Days To Maturity
Average number of days from seeding date to harvest, within a specific crop group. If a transplanted crop: average number of days from transplant date. Not sure if crop is direct-seeded or transplanted? Check the Growing Information box for details. If crop can be both direct-seeded or transplanted, days to maturity refers to direct seeding. Days to maturity for all flowers and herbs is calculated from seeding date.
Plants can be Annuals (single growing season), Perennials (grow year after year), Tender Perennials (grow year after year in warmer climates; and in some cases when given special protection in colder climates), or Biennials (require two years to mature).
Disease Resistance Codes

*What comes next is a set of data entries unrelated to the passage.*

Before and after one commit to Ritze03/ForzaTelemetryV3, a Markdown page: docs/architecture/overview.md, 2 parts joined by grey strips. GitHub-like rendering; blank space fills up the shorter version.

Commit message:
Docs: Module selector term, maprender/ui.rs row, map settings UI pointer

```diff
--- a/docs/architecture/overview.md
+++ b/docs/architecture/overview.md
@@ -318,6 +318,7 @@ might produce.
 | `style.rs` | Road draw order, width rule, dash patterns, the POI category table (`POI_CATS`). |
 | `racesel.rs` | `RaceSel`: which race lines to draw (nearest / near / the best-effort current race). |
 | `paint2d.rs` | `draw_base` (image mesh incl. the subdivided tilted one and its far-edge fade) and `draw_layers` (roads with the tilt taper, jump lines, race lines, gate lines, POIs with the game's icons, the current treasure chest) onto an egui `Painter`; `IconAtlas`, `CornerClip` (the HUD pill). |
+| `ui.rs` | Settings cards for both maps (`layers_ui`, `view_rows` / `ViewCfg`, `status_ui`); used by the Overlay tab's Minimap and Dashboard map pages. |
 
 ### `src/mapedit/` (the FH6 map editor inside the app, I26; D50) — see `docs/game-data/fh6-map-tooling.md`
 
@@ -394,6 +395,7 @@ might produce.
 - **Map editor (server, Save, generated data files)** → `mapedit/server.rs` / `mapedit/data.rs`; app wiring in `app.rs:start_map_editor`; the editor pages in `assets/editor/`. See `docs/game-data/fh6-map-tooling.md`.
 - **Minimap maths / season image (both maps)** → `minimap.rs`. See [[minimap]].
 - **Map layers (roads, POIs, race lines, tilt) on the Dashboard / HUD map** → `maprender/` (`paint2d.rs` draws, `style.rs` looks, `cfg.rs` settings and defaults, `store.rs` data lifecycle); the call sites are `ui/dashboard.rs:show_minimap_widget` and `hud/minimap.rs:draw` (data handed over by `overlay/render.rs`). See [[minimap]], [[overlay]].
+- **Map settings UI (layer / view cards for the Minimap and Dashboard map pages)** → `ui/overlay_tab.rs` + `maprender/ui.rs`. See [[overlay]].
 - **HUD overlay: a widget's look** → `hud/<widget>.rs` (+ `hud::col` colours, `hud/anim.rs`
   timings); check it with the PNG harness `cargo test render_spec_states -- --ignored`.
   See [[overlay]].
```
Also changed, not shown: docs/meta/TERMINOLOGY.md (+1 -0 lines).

Hybrid: The offspring of a cross between two or more distinct parent lines, usually of same species, and selected for improved traits. Open-pollinated: A non-hybrid variety that can reproduce itself in kind, demonstrating relatively stable traits from one generation to the next.